- CEO Spohr tells U.K. audience his industry has a global focus
- Ryanair reiterates its call for Britons to oppose Brexit
Deutsche Lufthansa AG Chief Executive Officer Carsten Spohrsaid he’s rooting for Britain to stay in the European Union -- not least to maintain a political counterweight to the French.
While EU membership is not as crucial in aviation as it is for other companies, German businesses would “feel alone without you guys,” Spohr said Wednesday when asked about the implications of a so-called Brexit at the London Aviation Club. “We will only have the socialist people around us like the French.”
Spohr has been battling unions for more than a year as he seeks cost cuts to meet the challenge of low-cost rivals like Ryanair Holdings Plc, which is seeking a fourfold expansion of its share of the German aviation market. British Airways parent IAG SA has been more successful in overcoming workforce opposition, while Air France has made little progress in taming its labor groups.
The executive downplayed the economic fallout of a U.K. vote to quit the EU, telling his audience of aviation veterans that the sector has “historically been global and is used to working over barriers. When it comes to our industry, being part of a common market is not as important as it is to many others.”

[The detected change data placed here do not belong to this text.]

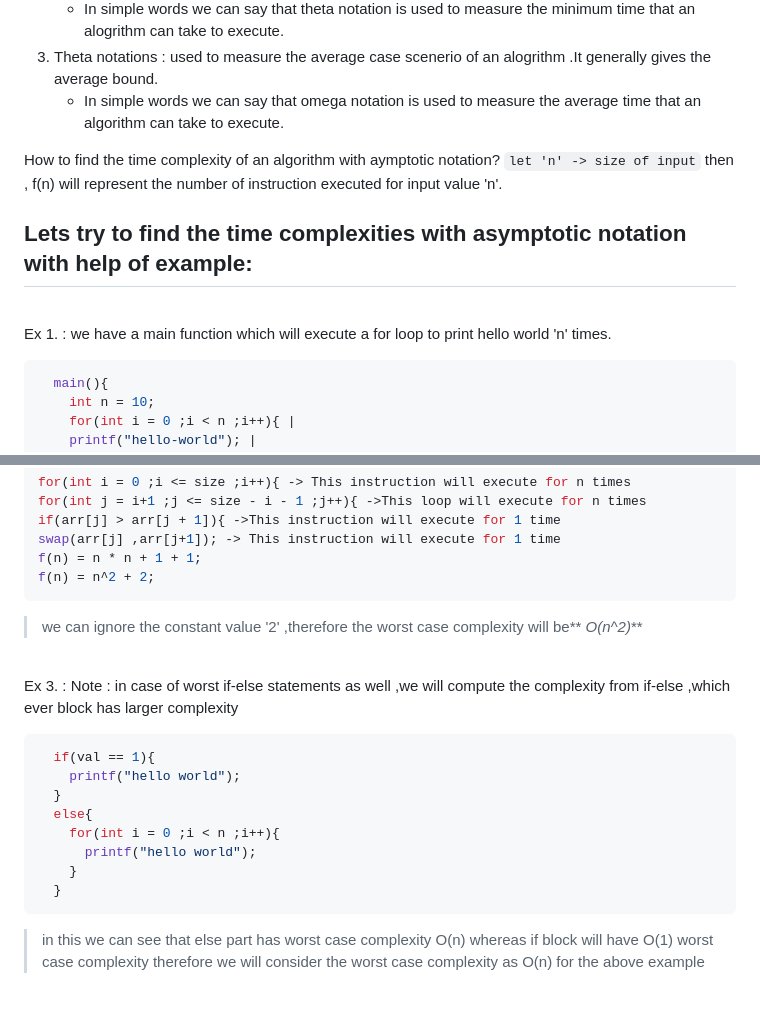
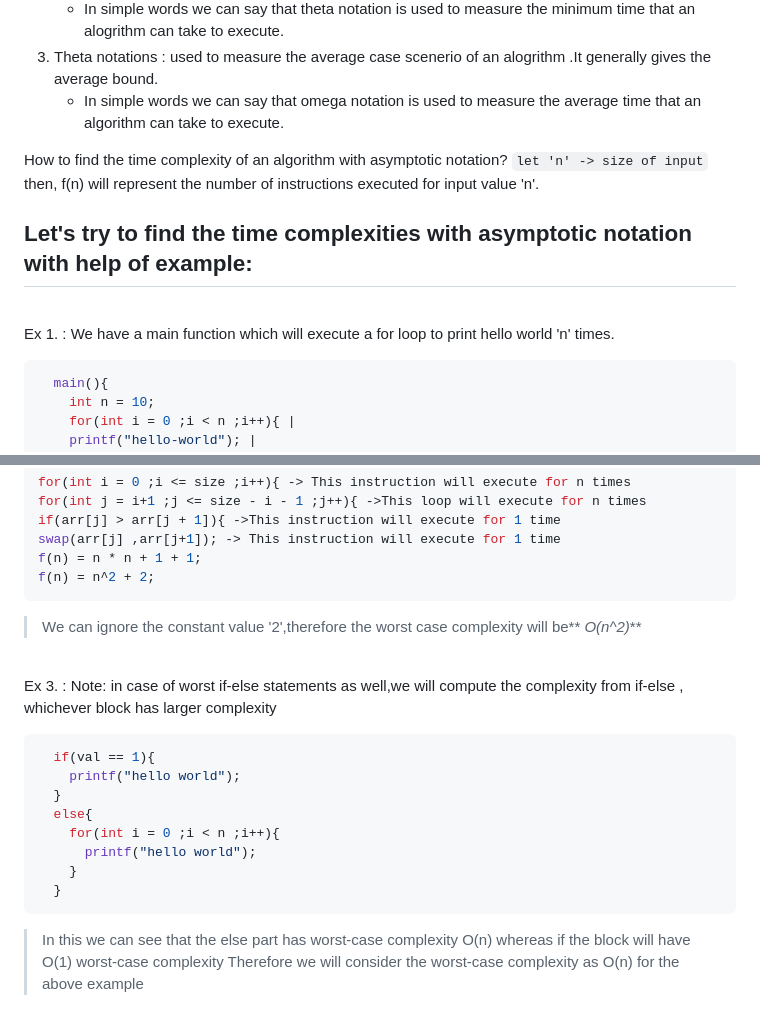
Before and after one commit to IEEE-WIE-VIT/WIE-WoC, a Markdown page: DSA Coding/Asymptotic Notation/README.md, 2 parts joined by grey strips. Rendered like a GitHub page.

````diff
--- a/DSA Coding/Asymptotic Notation/README.md
+++ b/DSA Coding/Asymptotic Notation/README.md
@@ -13,15 +13,15 @@
 3. Theta notations : used to measure the average case scenerio of an alogrithm .It generally gives the average bound.
    - In simple words we can say that omega notation is used to measure the average time that an algorithm can take to execute.
 
-How to find the time complexity of an algorithm with aymptotic notation?
+How to find the time complexity of an algorithm with asymptotic notation?
 `let 'n' -> size of input`
-then , f(n) will represent the number of instruction executed for input value 'n'.
-## Lets try to find the time complexities with asymptotic notation with help of example:
+then, f(n) will represent the number of instructions executed for input value 'n'.
+## Let's try to find the time complexities with asymptotic notation with help of example:
 
 <br>
 
 Ex 1. :
-we have a main function which will execute a for loop to print hello world 'n' times.
+We have a main function which will execute a for loop to print hello world 'n' times.
 
 ```python
   main(){
@@ -71,13 +71,13 @@ swap(arr[j] ,arr[j+1]); -> This instruction will execute for 1 time
 f(n) = n * n + 1 + 1;
 f(n) = n^2 + 2;
 ```
-> we can ignore the constant value '2' ,therefore
+> We can ignore the constant value '2',therefore
 > the worst case complexity will be** *O(n^2)***
 
 <br>
 
 Ex 3. :
-Note : in case of worst if-else statements as well ,we will compute the complexity from if-else ,which ever block has larger complexity
+Note: in case of worst if-else statements as well,we will compute the complexity from if-else , whichever block has larger complexity
 ```python
   if(val == 1){
     printf("hello world");
@@ -89,5 +89,5 @@ Note : in case of worst if-else statements as well ,we will compute the complexi
   }
 ```
 
-> in this we can see that else part has worst case complexity O(n) whereas if block will have O(1) worst case complexity
-> therefore we will consider the worst case complexity as O(n) for the above example
+> In this we can see that the else part has worst-case complexity O(n) whereas if the block will have O(1) worst-case complexity
+> Therefore we will consider the worst-case complexity as O(n) for the above example
````
Also changed, not shown: other parts of DSA Coding/Asymptotic Notation/README.md (+1 -1 lines).
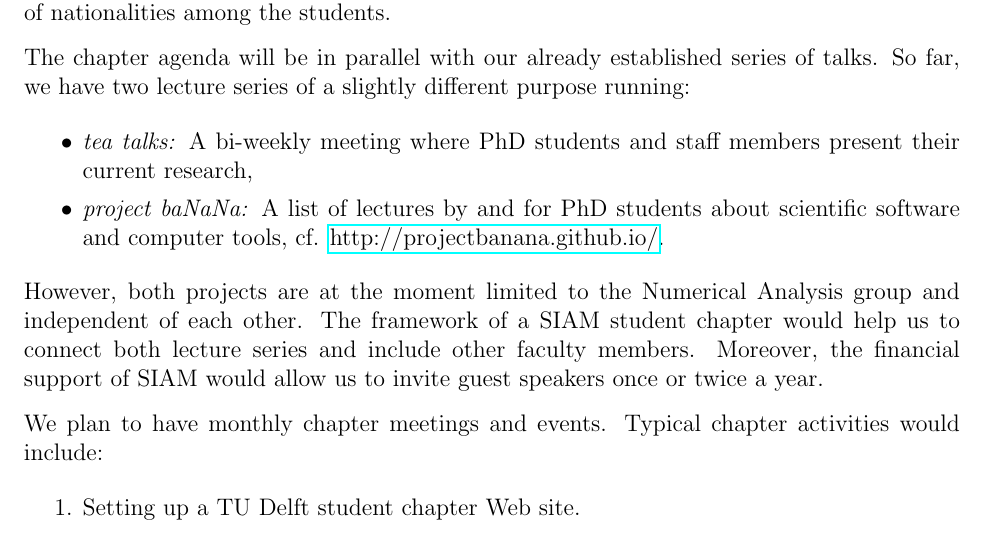
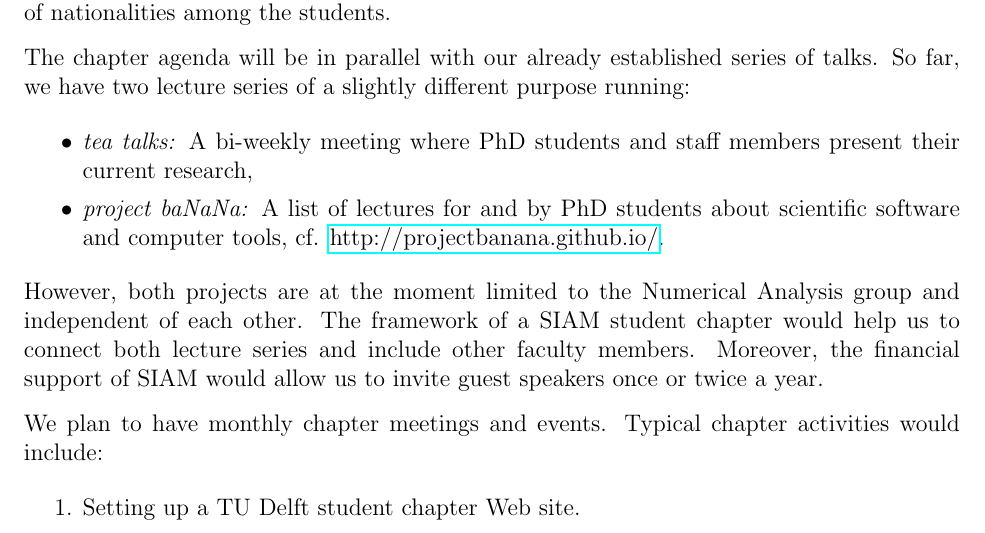
Before and after one commit to ManuelMBaumann/SIAM_student_chapter, a LaTeX letter (siam_application.tex): part of page 1 of 2, cut so that both start at the same text. Compiled offline with pdfLaTeX.

Commit message:
some change

```diff
--- a/siam_application.tex
+++ b/siam_application.tex
@@ -21,7 +21,7 @@ We would like to initiate a SIAM student chapter at the Technical University of
 The chapter agenda will be in parallel with our already established series of talks. So far, we have two lecture series of a slightly different purpose running:
 \begin{itemize}
  \item \textit{tea talks:} A bi-weekly meeting where PhD students and staff members present their current research,
- \item \textit{project baNaNa:} A list of lectures by and for PhD students about scientific software and computer tools, cf. \href{http://projectbanana.github.io/}{http://projectbanana.github.io/}.
+ \item \textit{project baNaNa:} A list of lectures for and by PhD students about scientific software and computer tools, cf. \href{http://projectbanana.github.io/}{http://projectbanana.github.io/}.
 \end{itemize}
 However, both projects are at the moment limited to the Numerical Analysis group and independent of each other. The framework of a SIAM student chapter would help us to connect both lecture series and include other faculty members. Moreover, the financial support of SIAM would allow us to invite guest speakers once or twice a year.
 
```
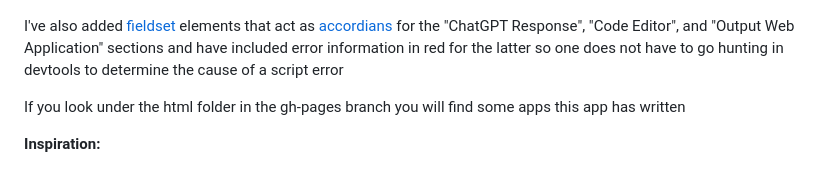
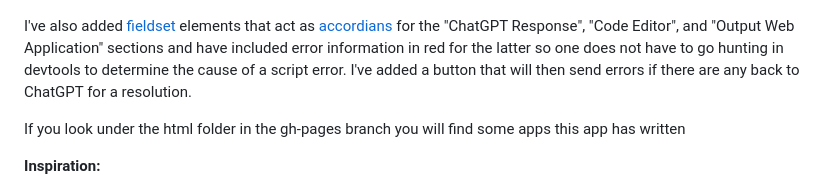
Before and after one commit to jay23606/chat-gpt-voice, a Markdown page: README.md, the part around the change. Rendered like a GitHub page.

```diff
--- a/README.md
+++ b/README.md
@@ -45,7 +45,7 @@ Added [CodeMirror](https://codemirror.net) for the code editor after exploring o
 
 ![screenshot](screenshot3.png)
 
-I've also added [fieldset](https://developer.mozilla.org/en-US/docs/Web/HTML/Element/fieldset) elements that act as [accordians](https://en.wikipedia.org/wiki/Accordion_(GUI)) for the "ChatGPT Response", "Code Editor", and "Output Web Application" sections and have included error information in red for the latter so one does not have to go hunting in devtools to determine the cause of a script error
+I've also added [fieldset](https://developer.mozilla.org/en-US/docs/Web/HTML/Element/fieldset) elements that act as [accordians](https://en.wikipedia.org/wiki/Accordion_(GUI)) for the "ChatGPT Response", "Code Editor", and "Output Web Application" sections and have included error information in red for the latter so one does not have to go hunting in devtools to determine the cause of a script error. I've added a button that will then send errors if there are any back to ChatGPT for a resolution.
 
 If you look under the html folder in the gh-pages branch you will find some apps this app has written
 
```
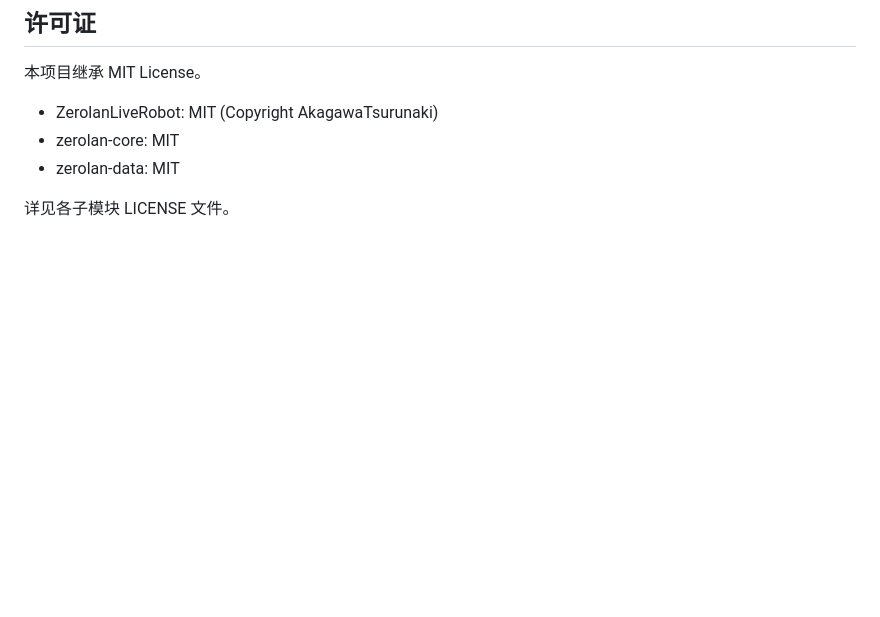
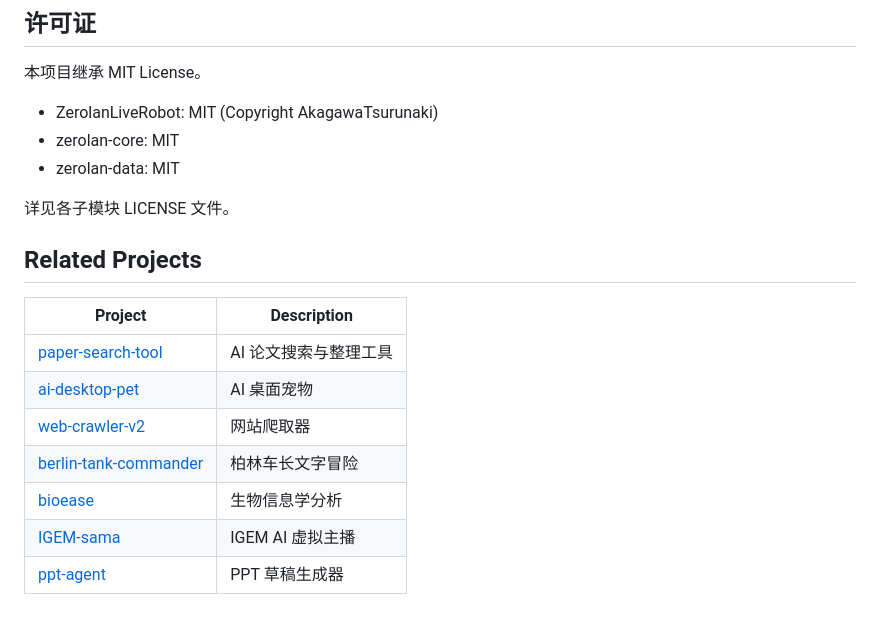
Before and after one commit to RomanCohort/IGEM-sama, a Markdown page: README.md, the part around the change. GitHub-like rendering; blank space fills up the shorter version.

Commit message:
docs: add project matrix cross-links

```diff
--- a/README.md
+++ b/README.md
@@ -123,3 +123,15 @@ knowledge_base:
 - zerolan-data: MIT
 
 详见各子模块 LICENSE 文件。
+
+## Related Projects
+
+| Project | Description |
+|---------|-------------|
+| [paper-search-tool](https://github.com/RomanCohort/paper-search-tool) | AI 论文搜索与整理工具 |
+| [ai-desktop-pet](https://github.com/RomanCohort/ai-desktop-pet) | AI 桌面宠物 |
+| [web-crawler-v2](https://github.com/RomanCohort/web-crawler-v2) | 网站爬取器 |
+| [berlin-tank-commander](https://github.com/RomanCohort/berlin-tank-commander) | 柏林车长文字冒险 |
+| [bioease](https://github.com/RomanCohort/bioease) | 生物信息学分析 |
+| [IGEM-sama](https://github.com/RomanCohort/IGEM-sama) | IGEM AI 虚拟主播 |
+| [ppt-agent](https://github.com/RomanCohort/ppt-agent) | PPT 草稿生成器 |
```
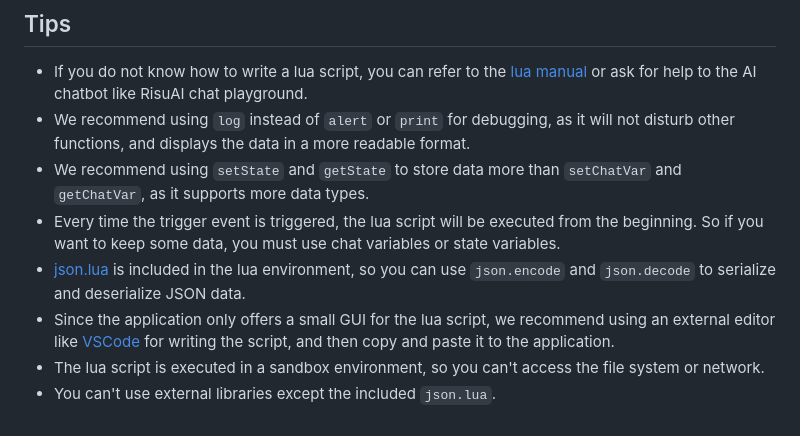
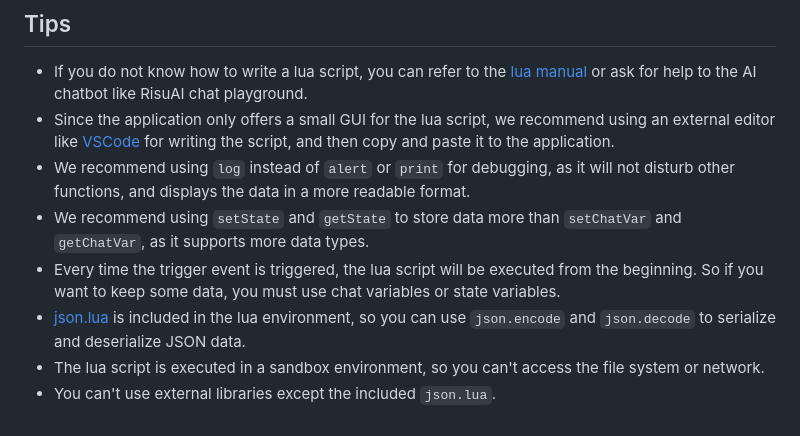
Before and after one commit to kwaroran/docs, a Markdown page: srp/lua.md, the part around the change. Drawn GitHub-style.

Commit message:
more the GUI tip to top

```diff
--- a/srp/lua.md
+++ b/srp/lua.md
@@ -238,10 +238,10 @@ This is a async function. use `simpleLLM(triggerId, message):await()` to wait fo
 ## Tips
 
 - If you do not know how to write a lua script, you can refer to the [lua manual](https://www.lua.org/manual/5.4/) or ask for help to the AI chatbot like RisuAI chat playground.
+- Since the application only offers a small GUI for the lua script, we recommend using an external editor like [VSCode](https://code.visualstudio.com/) for writing the script, and then copy and paste it to the application.
 - We recommend using `log` instead of `alert` or `print` for debugging, as it will not disturb other functions, and displays the data in a more readable format.
 - We recommend using `setState` and `getState` to store data more than `setChatVar` and `getChatVar`, as it supports more data types.
 - Every time the trigger event is triggered, the lua script will be executed from the beginning. So if you want to keep some data, you must use chat variables or state variables.
 - [json.lua](https://github.com/rxi/json.lua) is included in the lua environment, so you can use `json.encode` and `json.decode` to serialize and deserialize JSON data.
-- Since the application only offers a small GUI for the lua script, we recommend using an external editor like [VSCode](https://code.visualstudio.com/) for writing the script, and then copy and paste it to the application.
 - The lua script is executed in a sandbox environment, so you can't access the file system or network.
 - You can't use external libraries except the included `json.lua`.
```
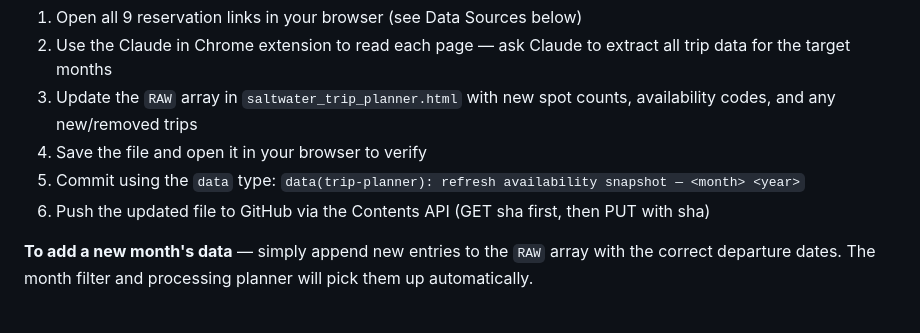
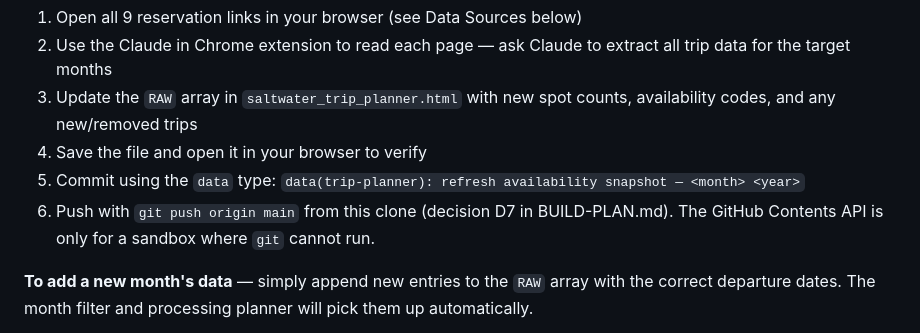
Before and after one commit to edmatibag9Dev/Saltwater-Long-Range-Trip-Planner, a Markdown page: README.md, the part around one of its changes. Rendered like a GitHub page.

```diff
--- a/README.md
+++ b/README.md
@@ -142,7 +142,7 @@ To pull fresh availability data:
 3. Update the `RAW` array in `saltwater_trip_planner.html` with new spot counts, availability codes, and any new/removed trips
 4. Save the file and open it in your browser to verify
 5. Commit using the `data` type: `data(trip-planner): refresh availability snapshot — <month> <year>`
-6. Push the updated file to GitHub via the Contents API (GET sha first, then PUT with sha)
+6. Push with `git push origin main` from this clone (decision D7 in BUILD-PLAN.md). The GitHub Contents API is only for a sandbox where `git` cannot run.
 
 **To add a new month's data** — simply append new entries to the `RAW` array with the correct departure dates. The month filter and processing planner will pick them up automatically.
 
```
Also changed, not shown: other parts of README.md (+1 -1 lines), CHANGELOG.md (+5 -0 lines).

Spohr said he hoped there would be an “open discussions” about the EU, “and that you guys are staying in.”
Talks about cost cuts at Lufthansa’s main-brand business are continuing and the CEO said he’s hoping for a deal, though record earnings spurred by the low oil price have made it “challenging” to sell a major restructuring to unions.
Dublin-based Ryanair separately reiterated calls for Britons to remain in the EU in a vote expected later this year, while restating its concerns about over-regulation and red tape within the 28-state grouping.
“We hope they choose to stay and we hope Europe gives them a way,” Chief Marketing Officer Kenny Jacobssaid in an interview in Berlin, adding that Ryanair will continue its business strategy regardless of the outcome. “Europe absolutely needs to change,” and the Brexit debate could spark that, he said.
Willie Walsh, CEO of IAG, and Carolyn McCall, head of EasyJet Plc, have also both previously called for Britain to remain in the bloc.
Prime Minister David Cameron is pursuing a deal with his EU counterparts, details of which are expected to be announced on Feb. 19, with a referendum likely to be held on June 23.